» **Task statement**
Every line in the data below that has the word "none" should be returned.

*** Data for analysis Section Begins ***

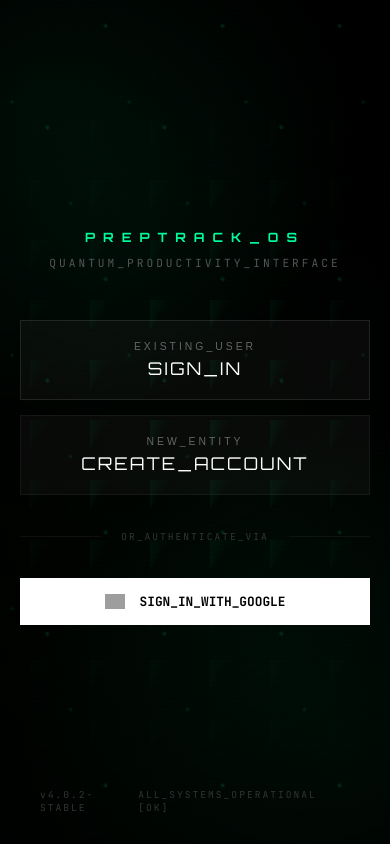
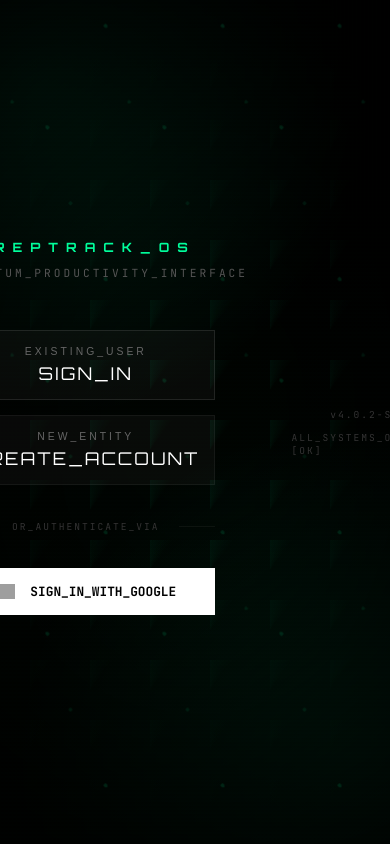
Before and after one commit to SaiDheerajY/PrepTrack, a React (Vite) app in the folder react-frontend/: page /login in a window 390 px wide. Built offline with nearby package versions, Linux system fonts and the light colour scheme; no server answers; grey boxes are pictures that could not be loaded.

Commit message:
mobile fix

```diff
--- a/react-frontend/src/App.css
+++ b/react-frontend/src/App.css
@@ -491,6 +491,10 @@ body.light-theme .right-col {
   text-transform: uppercase;
 }
 
+.section-title.right-aligned {
+  justify-content: flex-end;
+}
+
 .section-title::before {
   content: "//";
   color: var(--terminal-green);
@@ -2074,10 +2078,72 @@ body.light-theme .ascii-sep {
     gap: 10px;
     text-align: center;
     padding: 20px;
+    font-size: 0.65rem;
   }
 
   .footer-right {
     justify-content: center;
+  }
+
+  /* 6. LOGIN PAGE & GLOBAL MOBILE TEXT */
+  body {
+    font-size: 12px;
+  }
+
+  .logo-text {
+    font-size: 2.5rem;
+    letter-spacing: 5px;
+    padding-left: 5px;
+  }
+
+  .branding-intro::before {
+    width: 300px;
+    height: 300px;
+  }
+
+  .loading-bar-container {
+    width: 150px;
+  }
+
+  .auth-selection,
+  .auth-form-container {
+    width: 90%;
+    /* Keep max-width from desktop to avoid super wide forms on tablets */
+    padding: 20px;
+  }
+
+  .auth-form-header {
+    padding: 15px;
+    flex-direction: column;
+    gap: 10px;
+    align-items: flex-start;
+  }
+
+  .form-info {
+    text-align: left;
+    align-items: flex-start;
+    width: 100%;
+  }
+
+  .auth-form-body {
+    padding: 20px;
+  }
+
+  .premium-auth-btn {
+    padding: 15px;
+  }
+
+  .auth-footer {
+    position: relative;
+    bottom: auto;
+    left: auto;
+    right: auto;
+    width: 100%;
+    margin-top: 40px;
+    padding: 0 20px 20px 20px;
+    flex-direction: column;
+    align-items: center;
+    gap: 10px;
   }
 }
 
--- a/react-frontend/src/App.jsx
+++ b/react-frontend/src/App.jsx
@@ -313,8 +313,8 @@ function Dashboard({ isLightMode, toggleLightMode, currentTheme, cycleTheme, sho
 
         <div className="terminal-col right-col">
           <div style={{ flexShrink: 0, textAlign: 'right' }}>
-            <div className="section-title" style={{ cursor: "pointer", userSelect: "none" }} onClick={() => setCalendarOpen(!calendarOpen)}>
-              SYSTEM_CALENDAR :: {new Date().getFullYear()} [<span className="terminal-green">{calendarOpen ? "OPEN" : "MIN"}</span>]
+            <div className="section-title right-aligned" style={{ cursor: "pointer", userSelect: "none" }} onClick={() => setCalendarOpen(!calendarOpen)}>
+              SYSTEM_CALENDAR :: [<span className="terminal-green">{calendarOpen ? "OPEN" : "MIN"}</span>]
             </div>
             {calendarOpen && <MyCalendar dailyLog={dailyLog} />}
           </div>
```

*** Data for analysis Section Ends ***

» **Solution**
-            <div className="section-title" style={{ cursor: "pointer", userSelect: "none" }} onClick={() => setCalendarOpen(!calendarOpen)}>
+            <div className="section-title right-aligned" style={{ cursor: "pointer", userSelect: "none" }} onClick={() => setCalendarOpen(!calendarOpen)}>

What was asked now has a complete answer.